--- PROVIDED DATA ---
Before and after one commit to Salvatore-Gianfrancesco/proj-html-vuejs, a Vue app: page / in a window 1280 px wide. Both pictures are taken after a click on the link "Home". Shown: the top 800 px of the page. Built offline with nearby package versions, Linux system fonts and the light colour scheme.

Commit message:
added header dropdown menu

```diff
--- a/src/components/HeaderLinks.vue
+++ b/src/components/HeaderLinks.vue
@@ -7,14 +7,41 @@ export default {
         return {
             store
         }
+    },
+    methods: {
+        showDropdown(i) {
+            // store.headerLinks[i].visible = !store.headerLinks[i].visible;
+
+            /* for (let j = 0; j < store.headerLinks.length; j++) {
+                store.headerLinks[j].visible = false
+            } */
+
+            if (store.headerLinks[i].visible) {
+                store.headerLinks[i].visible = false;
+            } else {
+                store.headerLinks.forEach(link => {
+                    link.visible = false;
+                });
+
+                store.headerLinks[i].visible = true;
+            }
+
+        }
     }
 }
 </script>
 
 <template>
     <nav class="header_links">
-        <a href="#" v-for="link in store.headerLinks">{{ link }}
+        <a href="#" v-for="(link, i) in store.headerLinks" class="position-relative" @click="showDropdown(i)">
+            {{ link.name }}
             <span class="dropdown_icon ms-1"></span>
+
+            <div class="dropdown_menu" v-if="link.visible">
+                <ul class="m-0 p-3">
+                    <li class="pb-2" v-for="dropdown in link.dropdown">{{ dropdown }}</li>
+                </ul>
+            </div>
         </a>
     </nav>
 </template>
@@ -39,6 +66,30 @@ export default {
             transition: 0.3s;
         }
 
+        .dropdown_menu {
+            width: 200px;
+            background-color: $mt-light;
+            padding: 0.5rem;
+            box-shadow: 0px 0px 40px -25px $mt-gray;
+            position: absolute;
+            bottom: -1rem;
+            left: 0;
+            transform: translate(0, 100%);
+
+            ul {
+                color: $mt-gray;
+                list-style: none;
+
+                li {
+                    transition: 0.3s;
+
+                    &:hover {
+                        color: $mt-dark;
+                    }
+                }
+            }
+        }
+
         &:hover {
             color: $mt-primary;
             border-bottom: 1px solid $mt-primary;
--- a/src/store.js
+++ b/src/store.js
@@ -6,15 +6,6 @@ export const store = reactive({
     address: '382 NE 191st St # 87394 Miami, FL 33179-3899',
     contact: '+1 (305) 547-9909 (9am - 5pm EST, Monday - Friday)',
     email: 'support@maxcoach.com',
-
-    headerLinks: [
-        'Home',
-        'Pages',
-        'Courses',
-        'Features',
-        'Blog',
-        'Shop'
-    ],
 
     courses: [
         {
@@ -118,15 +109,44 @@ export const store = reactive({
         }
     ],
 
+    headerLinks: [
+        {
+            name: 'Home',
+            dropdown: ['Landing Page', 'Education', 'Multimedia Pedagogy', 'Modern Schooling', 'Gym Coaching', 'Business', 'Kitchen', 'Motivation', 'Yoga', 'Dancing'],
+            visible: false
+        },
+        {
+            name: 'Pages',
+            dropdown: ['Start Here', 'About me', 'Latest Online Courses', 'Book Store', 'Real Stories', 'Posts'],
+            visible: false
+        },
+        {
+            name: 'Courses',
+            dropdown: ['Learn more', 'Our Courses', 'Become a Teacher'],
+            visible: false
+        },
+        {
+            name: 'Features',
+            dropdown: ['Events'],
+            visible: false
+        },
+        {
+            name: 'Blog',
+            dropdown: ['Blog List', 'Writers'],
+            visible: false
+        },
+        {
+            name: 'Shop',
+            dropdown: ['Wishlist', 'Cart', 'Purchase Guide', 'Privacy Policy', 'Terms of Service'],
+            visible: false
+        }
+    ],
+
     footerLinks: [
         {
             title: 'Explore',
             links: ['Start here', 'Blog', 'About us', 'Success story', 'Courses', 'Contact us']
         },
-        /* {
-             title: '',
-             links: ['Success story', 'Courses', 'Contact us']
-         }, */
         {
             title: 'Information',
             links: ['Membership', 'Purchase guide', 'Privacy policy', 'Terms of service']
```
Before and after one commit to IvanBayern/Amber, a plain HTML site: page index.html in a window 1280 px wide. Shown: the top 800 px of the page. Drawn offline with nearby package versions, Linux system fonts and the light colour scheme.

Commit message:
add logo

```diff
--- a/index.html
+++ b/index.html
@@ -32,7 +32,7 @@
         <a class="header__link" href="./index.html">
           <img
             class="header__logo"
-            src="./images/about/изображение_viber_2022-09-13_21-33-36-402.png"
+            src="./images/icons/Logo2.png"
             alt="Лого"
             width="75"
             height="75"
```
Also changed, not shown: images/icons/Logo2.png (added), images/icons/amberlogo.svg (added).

--- ABOUT THIS TASK ---
Could you retype each record exactly as it appears?

--- RESPONSE TO THE EXERCISE ---
Before and after one commit to Salvatore-Gianfrancesco/proj-html-vuejs, a Vue app: page / in a window 1280 px wide. Both pictures are taken after a click on the link "Home". Shown: the top 800 px of the page. Built offline with nearby package versions, Linux system fonts and the light colour scheme.

Commit message:
added header dropdown menu

```diff
--- a/src/components/HeaderLinks.vue
+++ b/src/components/HeaderLinks.vue
@@ -7,14 +7,41 @@ export default {
         return {
             store
         }
+    },
+    methods: {
+        showDropdown(i) {
+            // store.headerLinks[i].visible = !store.headerLinks[i].visible;
+
+            /* for (let j = 0; j < store.headerLinks.length; j++) {
+                store.headerLinks[j].visible = false
+            } */
+
+            if (store.headerLinks[i].visible) {
+                store.headerLinks[i].visible = false;
+            } else {
+                store.headerLinks.forEach(link => {
+                    link.visible = false;
+                });
+
+                store.headerLinks[i].visible = true;
+            }
+
+        }
     }
 }
 </script>
 
 <template>
     <nav class="header_links">
-        <a href="#" v-for="link in store.headerLinks">{{ link }}
+        <a href="#" v-for="(link, i) in store.headerLinks" class="position-relative" @click="showDropdown(i)">
+            {{ link.name }}
             <span class="dropdown_icon ms-1"></span>
+
+            <div class="dropdown_menu" v-if="link.visible">
+                <ul class="m-0 p-3">
+                    <li class="pb-2" v-for="dropdown in link.dropdown">{{ dropdown }}</li>
+                </ul>
+            </div>
         </a>
     </nav>
 </template>
@@ -39,6 +66,30 @@ export default {
             transition: 0.3s;
         }
 
+        .dropdown_menu {
+            width: 200px;
+            background-color: $mt-light;
+            padding: 0.5rem;
+            box-shadow: 0px 0px 40px -25px $mt-gray;
+            position: absolute;
+            bottom: -1rem;
+            left: 0;
+            transform: translate(0, 100%);
+
+            ul {
+                color: $mt-gray;
+                list-style: none;
+
+                li {
+                    transition: 0.3s;
+
+                    &:hover {
+                        color: $mt-dark;
+                    }
+                }
+            }
+        }
+
         &:hover {
             color: $mt-primary;
             border-bottom: 1px solid $mt-primary;
--- a/src/store.js
+++ b/src/store.js
@@ -6,15 +6,6 @@ export const store = reactive({
     address: '382 NE 191st St # 87394 Miami, FL 33179-3899',
     contact: '+1 (305) 547-9909 (9am - 5pm EST, Monday - Friday)',
     email: 'support@maxcoach.com',
-
-    headerLinks: [
-        'Home',
-        'Pages',
-        'Courses',
-        'Features',
-        'Blog',
-        'Shop'
-    ],
 
     courses: [
         {
@@ -118,15 +109,44 @@ export const store = reactive({
         }
     ],
 
+    headerLinks: [
+        {
+            name: 'Home',
+            dropdown: ['Landing Page', 'Education', 'Multimedia Pedagogy', 'Modern Schooling', 'Gym Coaching', 'Business', 'Kitchen', 'Motivation', 'Yoga', 'Dancing'],
+            visible: false
+        },
+        {
+            name: 'Pages',
+            dropdown: ['Start Here', 'About me', 'Latest Online Courses', 'Book Store', 'Real Stories', 'Posts'],
+            visible: false
+        },
+        {
+            name: 'Courses',
+            dropdown: ['Learn more', 'Our Courses', 'Become a Teacher'],
+            visible: false
+        },
+        {
+            name: 'Features',
+            dropdown: ['Events'],
+            visible: false
+        },
+        {
+            name: 'Blog',
+            dropdown: ['Blog List', 'Writers'],
+            visible: false
+        },
+        {
+            name: 'Shop',
+            dropdown: ['Wishlist', 'Cart', 'Purchase Guide', 'Privacy Policy', 'Terms of Service'],
+            visible: false
+        }
+    ],
+
     footerLinks: [
         {
             title: 'Explore',
             links: ['Start here', 'Blog', 'About us', 'Success story', 'Courses', 'Contact us']
         },
-        /* {
-             title: '',
-             links: ['Success story', 'Courses', 'Contact us']
-         }, */
         {
             title: 'Information',
             links: ['Membership', 'Purchase guide', 'Privacy policy', 'Terms of service']
```
Before and after one commit to IvanBayern/Amber, a plain HTML site: page index.html in a window 1280 px wide. Shown: the top 800 px of the page. Drawn offline with nearby package versions, Linux system fonts and the light colour scheme.

Commit message:
add logo

```diff
--- a/index.html
+++ b/index.html
@@ -32,7 +32,7 @@
         <a class="header__link" href="./index.html">
           <img
             class="header__logo"
-            src="./images/about/изображение_viber_2022-09-13_21-33-36-402.png"
+            src="./images/icons/Logo2.png"
             alt="Лого"
             width="75"
             height="75"
```
Also changed, not shown: images/icons/Logo2.png (added), images/icons/amberlogo.svg (added).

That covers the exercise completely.